Work instruction => The response should consist of every record, reproduced exactly.

Supplied material =>
--------------------------------

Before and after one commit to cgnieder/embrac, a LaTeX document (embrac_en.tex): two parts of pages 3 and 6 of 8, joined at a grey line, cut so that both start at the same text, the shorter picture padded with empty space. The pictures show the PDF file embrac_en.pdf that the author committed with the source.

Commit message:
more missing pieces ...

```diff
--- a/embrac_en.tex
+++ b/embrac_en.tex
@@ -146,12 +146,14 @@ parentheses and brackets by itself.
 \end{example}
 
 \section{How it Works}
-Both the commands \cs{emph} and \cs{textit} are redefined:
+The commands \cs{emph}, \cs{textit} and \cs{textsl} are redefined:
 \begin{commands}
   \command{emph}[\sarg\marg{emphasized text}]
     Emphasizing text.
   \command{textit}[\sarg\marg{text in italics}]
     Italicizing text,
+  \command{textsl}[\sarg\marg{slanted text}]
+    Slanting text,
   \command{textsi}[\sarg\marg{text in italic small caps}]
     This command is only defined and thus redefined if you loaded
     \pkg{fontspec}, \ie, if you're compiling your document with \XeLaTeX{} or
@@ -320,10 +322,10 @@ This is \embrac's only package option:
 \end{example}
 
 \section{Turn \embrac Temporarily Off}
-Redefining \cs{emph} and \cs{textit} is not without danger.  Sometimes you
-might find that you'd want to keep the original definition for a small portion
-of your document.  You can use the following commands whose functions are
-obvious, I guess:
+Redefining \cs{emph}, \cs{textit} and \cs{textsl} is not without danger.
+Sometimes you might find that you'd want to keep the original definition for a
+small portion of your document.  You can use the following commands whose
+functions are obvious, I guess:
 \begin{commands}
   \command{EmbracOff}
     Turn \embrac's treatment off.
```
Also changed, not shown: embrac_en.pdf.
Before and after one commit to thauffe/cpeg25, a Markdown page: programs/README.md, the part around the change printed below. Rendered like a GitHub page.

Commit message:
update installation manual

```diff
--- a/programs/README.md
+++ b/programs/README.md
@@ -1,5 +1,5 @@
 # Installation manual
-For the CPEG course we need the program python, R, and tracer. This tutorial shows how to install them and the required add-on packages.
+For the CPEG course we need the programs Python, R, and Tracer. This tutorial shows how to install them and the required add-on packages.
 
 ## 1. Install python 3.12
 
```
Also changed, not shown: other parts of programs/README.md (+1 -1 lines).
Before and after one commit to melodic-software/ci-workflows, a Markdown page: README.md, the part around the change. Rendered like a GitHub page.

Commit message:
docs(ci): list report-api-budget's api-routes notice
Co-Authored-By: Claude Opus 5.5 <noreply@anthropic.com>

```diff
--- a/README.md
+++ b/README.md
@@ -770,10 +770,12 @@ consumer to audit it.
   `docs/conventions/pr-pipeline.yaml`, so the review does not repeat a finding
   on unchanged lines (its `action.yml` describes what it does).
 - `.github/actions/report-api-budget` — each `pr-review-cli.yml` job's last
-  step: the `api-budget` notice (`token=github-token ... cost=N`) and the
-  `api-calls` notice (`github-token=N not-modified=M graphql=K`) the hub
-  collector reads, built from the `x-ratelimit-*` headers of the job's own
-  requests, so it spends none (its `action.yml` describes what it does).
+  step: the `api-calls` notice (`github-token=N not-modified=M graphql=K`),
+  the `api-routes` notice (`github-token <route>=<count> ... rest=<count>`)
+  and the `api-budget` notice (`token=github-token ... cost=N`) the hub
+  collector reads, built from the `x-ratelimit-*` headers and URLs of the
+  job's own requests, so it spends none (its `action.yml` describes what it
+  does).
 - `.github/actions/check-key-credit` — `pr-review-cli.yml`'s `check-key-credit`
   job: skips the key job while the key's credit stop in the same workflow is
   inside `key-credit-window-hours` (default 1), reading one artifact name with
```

--------------------------------

Finished task =>
Before and after one commit to cgnieder/embrac, a LaTeX document (embrac_en.tex): two parts of pages 3 and 6 of 8, joined at a grey line, cut so that both start at the same text, the shorter picture padded with empty space. The pictures show the PDF file embrac_en.pdf that the author committed with the source.

Commit message:
more missing pieces ...

```diff
--- a/embrac_en.tex
+++ b/embrac_en.tex
@@ -146,12 +146,14 @@ parentheses and brackets by itself.
 \end{example}
 
 \section{How it Works}
-Both the commands \cs{emph} and \cs{textit} are redefined:
+The commands \cs{emph}, \cs{textit} and \cs{textsl} are redefined:
 \begin{commands}
   \command{emph}[\sarg\marg{emphasized text}]
     Emphasizing text.
   \command{textit}[\sarg\marg{text in italics}]
     Italicizing text,
+  \command{textsl}[\sarg\marg{slanted text}]
+    Slanting text,
   \command{textsi}[\sarg\marg{text in italic small caps}]
     This command is only defined and thus redefined if you loaded
     \pkg{fontspec}, \ie, if you're compiling your document with \XeLaTeX{} or
@@ -320,10 +322,10 @@ This is \embrac's only package option:
 \end{example}
 
 \section{Turn \embrac Temporarily Off}
-Redefining \cs{emph} and \cs{textit} is not without danger.  Sometimes you
-might find that you'd want to keep the original definition for a small portion
-of your document.  You can use the following commands whose functions are
-obvious, I guess:
+Redefining \cs{emph}, \cs{textit} and \cs{textsl} is not without danger.
+Sometimes you might find that you'd want to keep the original definition for a
+small portion of your document.  You can use the following commands whose
+functions are obvious, I guess:
 \begin{commands}
   \command{EmbracOff}
     Turn \embrac's treatment off.
```
Also changed, not shown: embrac_en.pdf.
Before and after one commit to thauffe/cpeg25, a Markdown page: programs/README.md, the part around the change printed below. Rendered like a GitHub page.

Commit message:
update installation manual

```diff
--- a/programs/README.md
+++ b/programs/README.md
@@ -1,5 +1,5 @@
 # Installation manual
-For the CPEG course we need the program python, R, and tracer. This tutorial shows how to install them and the required add-on packages.
+For the CPEG course we need the programs Python, R, and Tracer. This tutorial shows how to install them and the required add-on packages.
 
 ## 1. Install python 3.12
 
```
Also changed, not shown: other parts of programs/README.md (+1 -1 lines).
Before and after one commit to melodic-software/ci-workflows, a Markdown page: README.md, the part around the change. Rendered like a GitHub page.

Commit message:
docs(ci): list report-api-budget's api-routes notice
Co-Authored-By: Claude Opus 5.5 <noreply@anthropic.com>

```diff
--- a/README.md
+++ b/README.md
@@ -770,10 +770,12 @@ consumer to audit it.
   `docs/conventions/pr-pipeline.yaml`, so the review does not repeat a finding
   on unchanged lines (its `action.yml` describes what it does).
 - `.github/actions/report-api-budget` — each `pr-review-cli.yml` job's last
-  step: the `api-budget` notice (`token=github-token ... cost=N`) and the
-  `api-calls` notice (`github-token=N not-modified=M graphql=K`) the hub
-  collector reads, built from the `x-ratelimit-*` headers of the job's own
-  requests, so it spends none (its `action.yml` describes what it does).
+  step: the `api-calls` notice (`github-token=N not-modified=M graphql=K`),
+  the `api-routes` notice (`github-token <route>=<count> ... rest=<count>`)
+  and the `api-budget` notice (`token=github-token ... cost=N`) the hub
+  collector reads, built from the `x-ratelimit-*` headers and URLs of the
+  job's own requests, so it spends none (its `action.yml` describes what it
+  does).
 - `.github/actions/check-key-credit` — `pr-review-cli.yml`'s `check-key-credit`
   job: skips the key job while the key's credit stop in the same workflow is
   inside `key-credit-window-hours` (default 1), reading one artifact name with
```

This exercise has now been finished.